Your Association should ensure that the language and definitions in governing documents reflect the intentions of the Association. If they don’t, amend them, don’t just pretend they say something they don’t say
Sunburst Farms East (the “Association”) is a residential community consisting of four sections with individual lots (Sections 2, 3, 4, and 7). Each Section had its own deed restrictions embodied in their own Declaration of Covenants, Conditions and Restrictions (“CC&Rs”). Every property owner in each Section automatically became a member of the Association, which was created to provide water to its members. Under the CC&Rs the Association could impose assessments on its members, even if they didn’t use the services. Over time, a majority of the owners in Sections 3, 4 and 7 voted to amend their CC&Rs to revoke mandatory payment obligations, and Section 7 also voted to revoke automatic membership.
Obviously, this created differences between the various Sections, since they now had different rules. In 2007, all four Sections attempted to amend the existing CC&R’s and stated in the document that all four Sections seek to amend their CC&R’s and the prior CC&R’s are superseded. After an election, the CC&R’s were recorded because they had been allegedly approved by a majority of property owners in each Section. In response to a suit brought by owners, the Association filed a suit seeking a declaration that the 2007 CC&R’s were valid. During the suit, the owners learned that the CC&R’s had not in fact been approved by a majority of the owners in Section 7. Therefore, these owners argued the 2007 CC&R’s were invalid.
The Association’s motion for summary judgment was granted and over the owner’s objection, the trial court awarded the Association $300,000 in attorney fees as the prevailing party. The owners appealed.
Court of Appeals
On appeal, the court took a very straightforward approach. Section 7 did not pass the amended CC&R’s. The proposed action was for all four Sections to adopt new CC&R’s. Since all four Sections did not pass the amendments, they failed and therefore held, as a matter of law, “that the 2007 CC&R’s are invalid.” Neither side was awarded attorney fees.

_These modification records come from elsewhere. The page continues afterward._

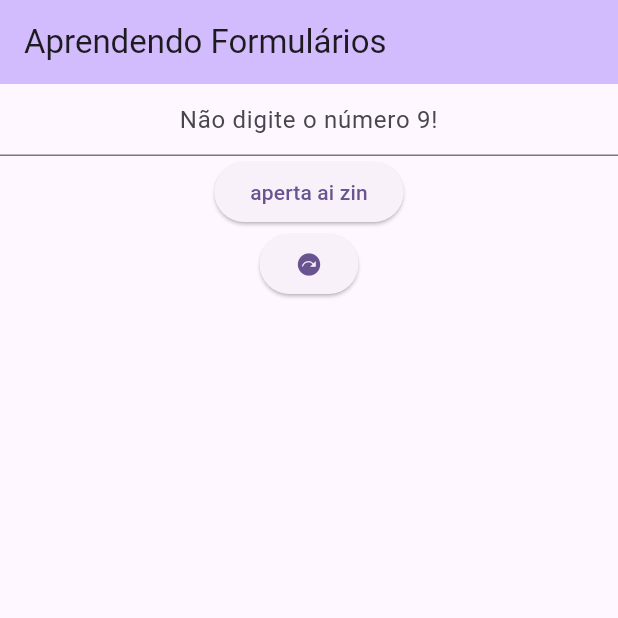
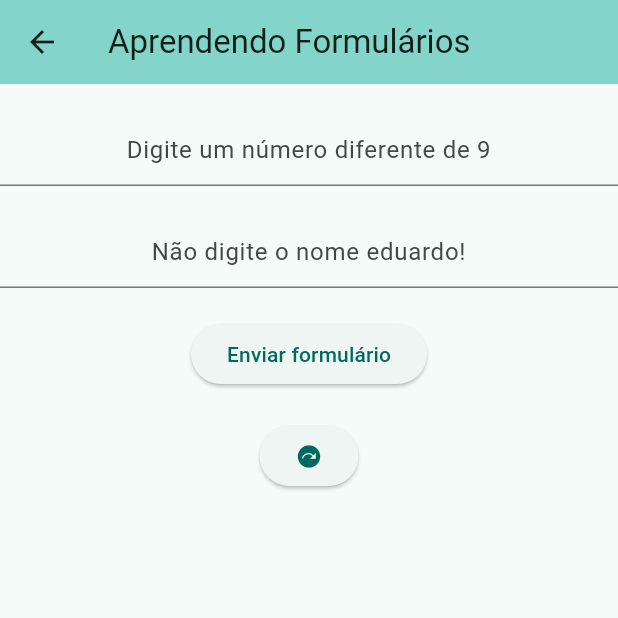
Before and after one commit to eduardobandeiramg/flutter2_controller_navegacao_estados, a Flutter app: the Formulario screen opened directly, on a phone screen of 412 x 824 dp, the top half of it. Run offline on Flutter 3.47's test engine with Material 2 defaults, Android fonts, the phone set to English and light mode, and no system bars.

Commit message:
Comunicacao entre widgets - formulario esta sendo criado com um novo contexto, mas precisa ter o mesmo contexto do Inherited para se comunicar com ele.

```diff
--- /dev/null
+++ b/controller_navegacao_estados/lib/data/form_data.dart
@@ -0,0 +1,28 @@
+import 'package:flutter/material.dart';
+
+// O inherited widget é um widget feito para receber informações.
+// Ele pode desencadear ações naqueles que estão na sua linhagem (filhos, netos, bisnetos, etc).
+
+class Dados extends InheritedWidget {
+  Dados({
+    super.key,
+    required Widget child,
+  }) : super(child: child);
+
+  final List<Widget> listaContaineres = [];
+
+  static Dados of(BuildContext context) {
+    final Dados? result = context.dependOnInheritedWidgetOfExactType<Dados>();
+    assert(result != null, 'No Dados found in context');
+    return result!;
+  }
+
+  @override
+  bool updateShouldNotify(Dados oldWidget) {
+    return oldWidget.listaContaineres.length != listaContaineres.length ; // comparando tamanho anterior ao tamanho atual
+  }
+  // O InheritedWidget é uma classe feita para receber dados e ter seu estado alterado.
+  // Quando seu estado é alterado (ex: lista fica maior), este método é executado.
+  // Não apenas é executado, como ele também consegue armazenar o estado anterior (old) para fazer algumas verificações.
+  // Se ele retornar verdadeiro, todas as classes que esiverem usando o método of serão notificadas a atualizarem seus estados
+}
--- a/controller_navegacao_estados/lib/recursos/formulario.dart
+++ b/controller_navegacao_estados/lib/recursos/formulario.dart
@@ -8,6 +8,7 @@ import 'package:flutter/material.dart';
 
 //criando atributos que serão visiveis nas classes que trazer mixin
 mixin reutilizavel {
+  TextEditingController entradanumero = TextEditingController();
   TextEditingController entradaNome = TextEditingController();
 }
 
@@ -25,7 +26,10 @@ class FormularioState extends State<Formulario> with reutilizavel {
   Widget build(BuildContext context) {
     return Scaffold(
       appBar: AppBar(
-        backgroundColor: Theme.of(context).colorScheme.inversePrimary,
+        backgroundColor: Theme
+            .of(context)
+            .colorScheme
+            .inversePrimary,
         title: Text(
           "Aprendendo Formulários",
         ),
@@ -56,21 +60,50 @@ class MeuCampoTextoEstado extends State<MeuCampoTexto> with reutilizavel {
       // A partir dela, é possível acessar alguns detalhes do widget, como seu estado atual.
       child: Column(
         children: [
+          SizedBox(height: 20,),
           TextFormField(
             keyboardType: TextInputType.number,
             // tipo do teclado que será aberto ao clicar no formulario
-            controller: entradaNome,
+            controller: entradanumero,
             // armazena o valor inserido
             validator: (value) {
               // verifica o que foi digitado pelo usuário. Caso esteja ok retorna nulo. Caso contrario, exibe mensagem vermelha logo abaixo (return mensagem)
               if (value == "9") {
                 return "9 nao doidao";
               }
+              else if (value == null){
+                return "Campo nulo";
+              }
+              else if (value.toString().isEmpty){
+                return "Campo vazio";
+              }
               return null;
             },
-            decoration: InputDecoration(hintText: "Não digite o número 9!"),
+            decoration: InputDecoration(
+                hintText: "Digite um número diferente de 9",
+            ),
             textAlign: TextAlign.center,
           ),
+          SizedBox(height: 20,),
+          TextFormField(
+            keyboardType: TextInputType.name,
+            // tipo do teclado que será aberto ao clicar no formulario
+            controller: entradaNome,
+            // armazena o valor inserido
+            validator: (value) {
+              // verifica o que foi digitado pelo usuário. Caso esteja ok retorna nulo. Caso contrario, exibe mensagem vermelha logo abaixo (return mensagem)
+              if (value?.toLowerCase() == "eduardo") {
+                return "Esse nome não!";
+              }
+              else if (value!.isEmpty) {
+                return "Digite um nome válido! Está vazio!";
+              }
+              return null;
+            },
+            decoration: InputDecoration(hintText: "Não digite o nome eduardo!"),
+            textAlign: TextAlign.center,
+          ),
+          SizedBox(height: 20,),
           ElevatedButton(
               onPressed: () {
                 if (chave.currentState!.validate()) {
@@ -83,7 +116,8 @@ class MeuCampoTextoEstado extends State<MeuCampoTexto> with reutilizavel {
                           "existem erros. verifique os campos em vermelho")));
                 }
               },
-              child: Text("aperta ai zin")),
+              child: Text("Enviar formulário")),
+          SizedBox(height: 20,),
           ElevatedButton(
               onPressed: () {
                 Navigator.push(context,
```
Also changed, not shown: controller_navegacao_estados/lib/main.dart (+5 -3 lines), controller_navegacao_estados/lib/recursos/pagina_inicial.dart (added, +26 -0 lines), 5 other files.
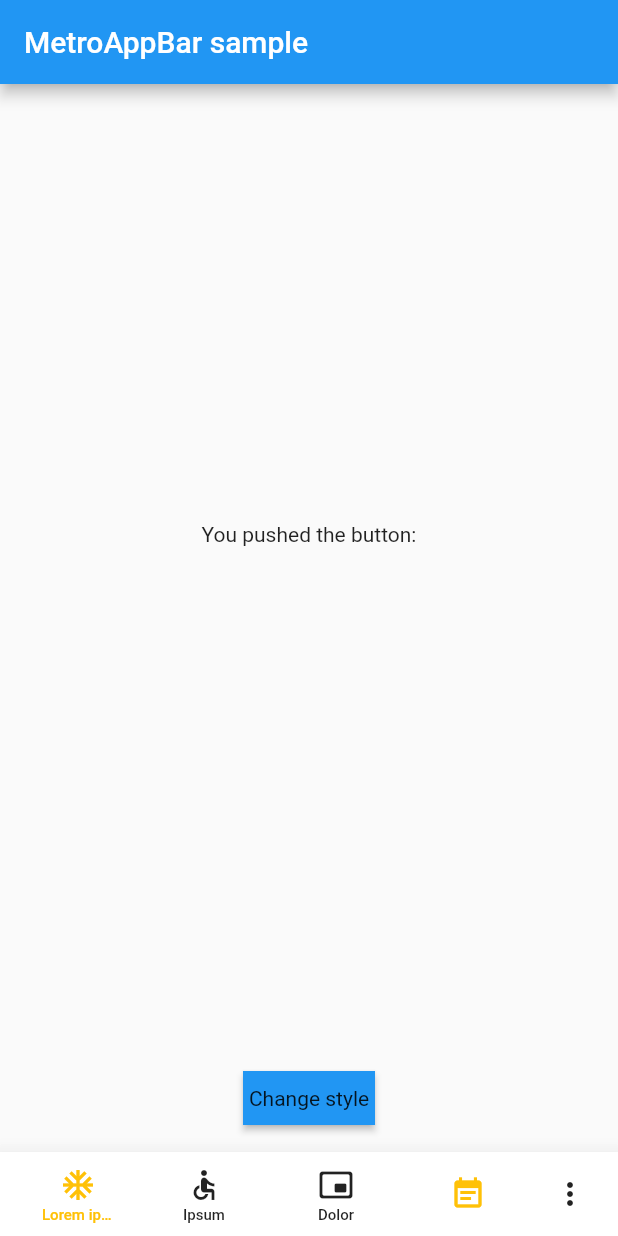
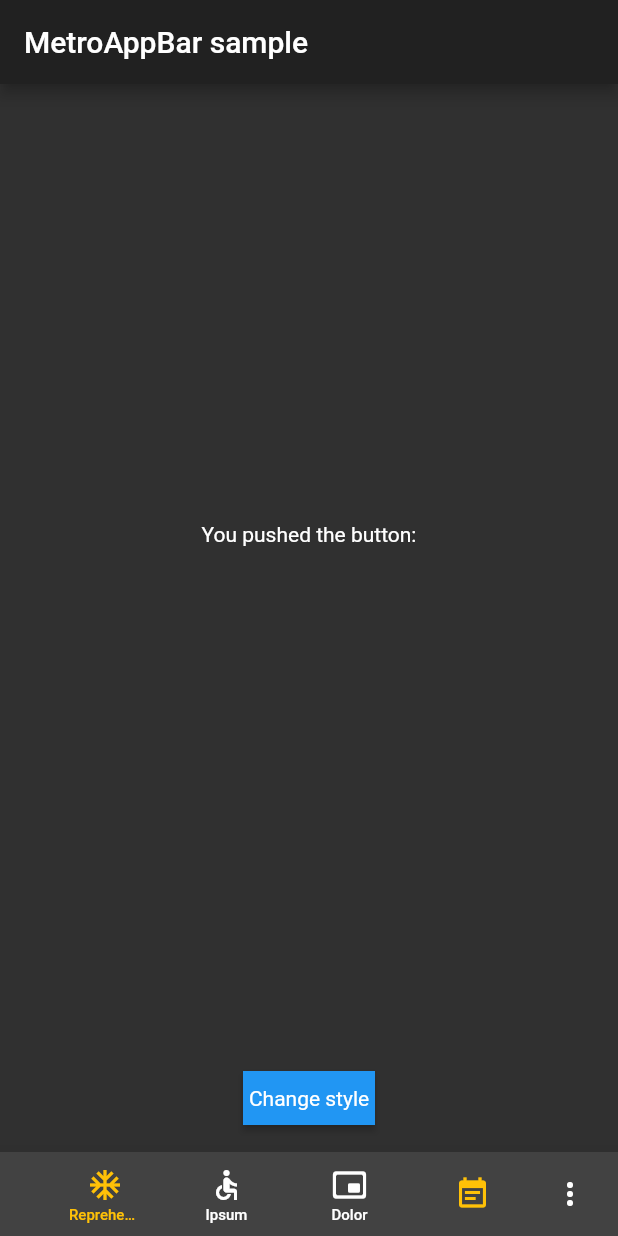
Before and after one commit to flankb/metro_appbar, a Flutter app: the screen it shows after launch, on a phone screen of 412 x 824 dp. Run offline on Flutter 3.47's test engine with Material 2 defaults, Android fonts, the phone set to English and light mode, and no system bars.

```diff
--- a/example/lib/main.dart
+++ b/example/lib/main.dart
@@ -13,7 +13,7 @@ class MyApp extends StatelessWidget {
       title: 'MetroAppBar sample',
       theme: ThemeData(
         primarySwatch: Colors.blue,
-        //brightness: Brightness.dark,
+        brightness: Brightness.dark,
         visualDensity: VisualDensity.adaptivePlatformDensity,
       ),
       home: MyHomePage(title: 'MetroAppBar sample'),
@@ -131,12 +131,12 @@ class _MyHomePageState extends State<MyHomePage> {
                       text: "Eiusmod"),
                   PrimaryCommand(
                       onPressed: () {
-                        _setPushedButtonText("Lorem ipsum dolor");
+                        _setPushedButtonText("Reprehenderit qui");
                       },
                       pic: Icons.ac_unit,
                       color: Colors.amber,
                       width: 80,
-                      text: "Lorem ipsum dolor"),
+                      text: "Reprehenderit qui"),
                   PrimaryCommand(
                       onPressed: () {
                         _setPushedButtonText("Ipsum");
@@ -152,7 +152,7 @@ class _MyHomePageState extends State<MyHomePage> {
                   PrimaryCommand(
                     color: _currentStyle.firstButtonColor,
                     onPressed: () {
-                      _setPushedButtonText("Empty");
+                      _setPushedButtonText("Velit");
                     },
                     pic: Icons.event_note, /*text: "Next"*/
                   )
@@ -161,9 +161,9 @@ class _MyHomePageState extends State<MyHomePage> {
                     ? [
                         SecondaryCommand(
                             onPressed: () {
-                              _setPushedButtonText("Secondary");
+                              _setPushedButtonText("Commodo");
                             },
-                            text: "Secondary")
+                            text: "Commodo")
                       ]
                     : null,
               ),
--- a/lib/metro_appbar.dart
+++ b/lib/metro_appbar.dart
@@ -64,7 +64,7 @@ class PrimaryCommand extends StatelessWidget {
   Widget build(BuildContext context) {
     return ConstrainedBox(
       constraints: BoxConstraints(
-          /*minHeight: 56, maxHeight: 56,*/ maxWidth: width ?? 96),
+          /*minHeight: 56, maxHeight: 56,*/ maxWidth: width ?? 82),
       child: FlatButton(
         onPressed: onPressed,
         child: Column(
@@ -174,13 +174,21 @@ class _MetroAppBarState extends State<MetroAppBar>
           padding: const EdgeInsets.symmetric(horizontal: 8),
           child: Align(
             alignment: Alignment.centerRight,
+            child: Row(
+              children: [
+                Expanded(
                   child: SingleChildScrollView(
                     reverse: true,
                     scrollDirection: Axis.horizontal,
                     child: Row(
                       mainAxisAlignment: MainAxisAlignment.end,
                       children: <Widget>[
-                  for (var pc in widget.primaryCommands) pc,
+                        for (var pc in widget.primaryCommands)
+                          Tooltip(message: "Tooltip", child: pc),
+                      ],
+                    ),
+                  ),
+                ),
                 widget.secondaryCommands != null &&
                         widget.secondaryCommands.any((element) => true)
                     ? PopupMenuButton<int>(
@@ -211,7 +219,6 @@ class _MetroAppBarState extends State<MetroAppBar>
           ),
         ),
       ),
-      ),
     );
   }
 }
```
Lines whose indentation alone changed are shown as unchanged.
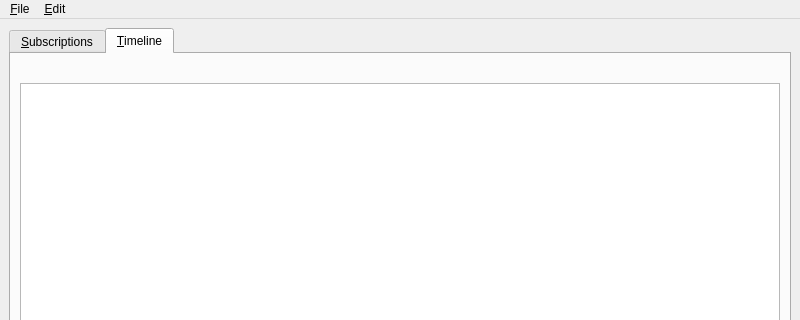
Above: branches/trunk/UI/spot-on-rss.ui from textbrowser/spot-on before the change; both pictures show x 0 to 800 and y 0 to 320 of the 800 by 600 pixel window. Below: the same form after it.
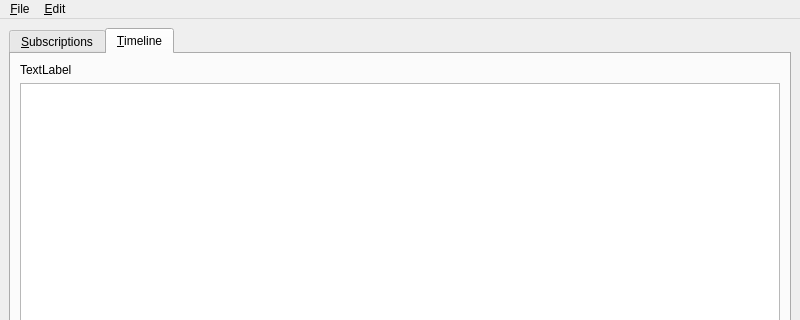
That is the form after the change. The open tabs and pages were chosen to show the change. Icons and pictures are not drawn.

Commit message: RSS information.

The edit to the form file:
```diff
--- a/branches/trunk/UI/spot-on-rss.ui
+++ b/branches/trunk/UI/spot-on-rss.ui
@@ -362,21 +362,14 @@
        </attribute>
        <layout class="QVBoxLayout" name="verticalLayout_2">
         <item>
-         <layout class="QHBoxLayout" name="horizontalLayout_4">
-          <item>
-           <spacer name="horizontalSpacer_3">
-            <property name="orientation">
-             <enum>Qt::Horizontal</enum>
-            </property>
-            <property name="sizeHint" stdset="0">
-             <size>
-              <width>40</width>
-              <height>20</height>
-             </size>
-            </property>
-           </spacer>
-          </item>
-         </layout>
+         <widget class="QLabel" name="statistics">
+          <property name="text">
+           <string>TextLabel</string>
+          </property>
+          <property name="wordWrap">
+           <bool>true</bool>
+          </property>
+         </widget>
         </item>
         <item>
          <widget class="QTextBrowser" name="timeline">
```
The commit also changes 2 other files.
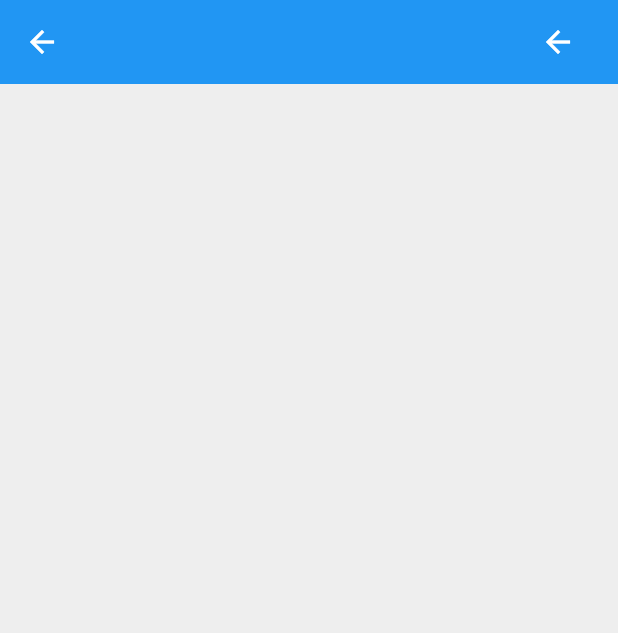
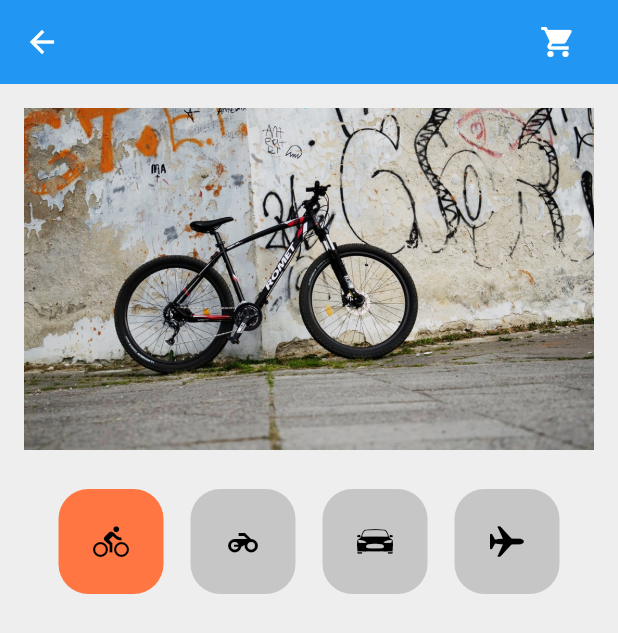
Before and after one commit to yuhyunkimm/Flutter_shoppingcart_pratice, a Flutter app: the screen it shows after launch, on a phone screen of 412 x 824 dp. Shown: the top 633 px of the screen. Run offline on Flutter 3.47's test engine with Material 2 defaults, Android fonts, the phone set to English and light mode, and no system bars.

Commit message:
shopping_header add

```diff
--- a/lib/components/shoppingcart_header.dart
+++ b/lib/components/shoppingcart_header.dart
@@ -1,4 +1,6 @@
+import 'package:flutter/cupertino.dart';
 import 'package:flutter/material.dart';
+import 'package:flutter_shoppingcart/constants.dart';
 
 class ShoppingCartHeader extends StatefulWidget {
   const ShoppingCartHeader({Key? key}) : super(key: key);
@@ -8,7 +10,6 @@ class ShoppingCartHeader extends StatefulWidget {
 }
 
 class _ShoppingCartHeaderState extends State<ShoppingCartHeader> {
-
   int selectedId = 0;
 
   List<String> selectedPic = [
@@ -20,6 +21,58 @@ class _ShoppingCartHeaderState extends State<ShoppingCartHeader> {
 
   @override
   Widget build(BuildContext context) {
-    return SizedBox();
+    return Column(
+      children: [
+        _buildHeaderPic(),
+        _buildHeaderSelector(),
+      ],
+    );
+  }
+
+  Widget _buildHeaderPic() {
+    return Padding(
+      padding: const EdgeInsets.all(16.0),
+      child: AspectRatio(
+        aspectRatio: 5 / 3,
+        child: Image.asset(
+          selectedPic[selectedId],
+          fit: BoxFit.cover,
+        ),
+      ),
+    );
+  }
+
+  Widget _buildHeaderSelector() {
+    return Padding(
+      padding: const EdgeInsets.only(left: 30,right: 30,top: 10,bottom: 30),
+      child: Row(
+        mainAxisAlignment: MainAxisAlignment.spaceAround,
+        children: [
+          _buildHeaderSelectorButton(0, Icons.directions_bike),
+          _buildHeaderSelectorButton(1, Icons.motorcycle),
+          _buildHeaderSelectorButton(2, CupertinoIcons.car_detailed),
+          _buildHeaderSelectorButton(3, CupertinoIcons.airplane),
+        ],
+      ),
+    );
+  }
+
+  Widget _buildHeaderSelectorButton(int id, IconData mIcon) {
+    return Container(
+      width: 70,
+      height: 70,
+      decoration: BoxDecoration(
+        color: id == selectedId ? kAccentColor : kSecondaryColor,
+        borderRadius: BorderRadius.circular(20),
+      ),
+      child: IconButton(
+        icon: Icon(mIcon, color: Colors.black),
+        onPressed: () {
+          setState(() {
+            selectedId = id;
+          });
+        },
+      ),
+    );
   }
 }
--- a/lib/main.dart
+++ b/lib/main.dart
@@ -42,7 +42,7 @@ class ShoppingCartPage extends StatelessWidget {
       ),
       actions: [
         IconButton(
-            icon: Icon(Icons.arrow_back),
+            icon: Icon(Icons.shopping_cart),
             onPressed: () {},
         ),
         SizedBox(width: 16),
```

- The Association clearly spent well in excess of $300,000 arguing this case that it eventually lost. Before spending that amount of money, you will likely want to make sure that your attorneys confirm that they believe you will likely win; and
- Even if the unit owners spent only $200,000 on the case, that is still a total of $500,000 in attorney fees for a court to determine that a group of homeowners have not agreed to something – take your time to accurately and honestly count ballot and election results.
Sunburst Farms East, Inc. v. Braden, (Arizona) 2020 WL 1952458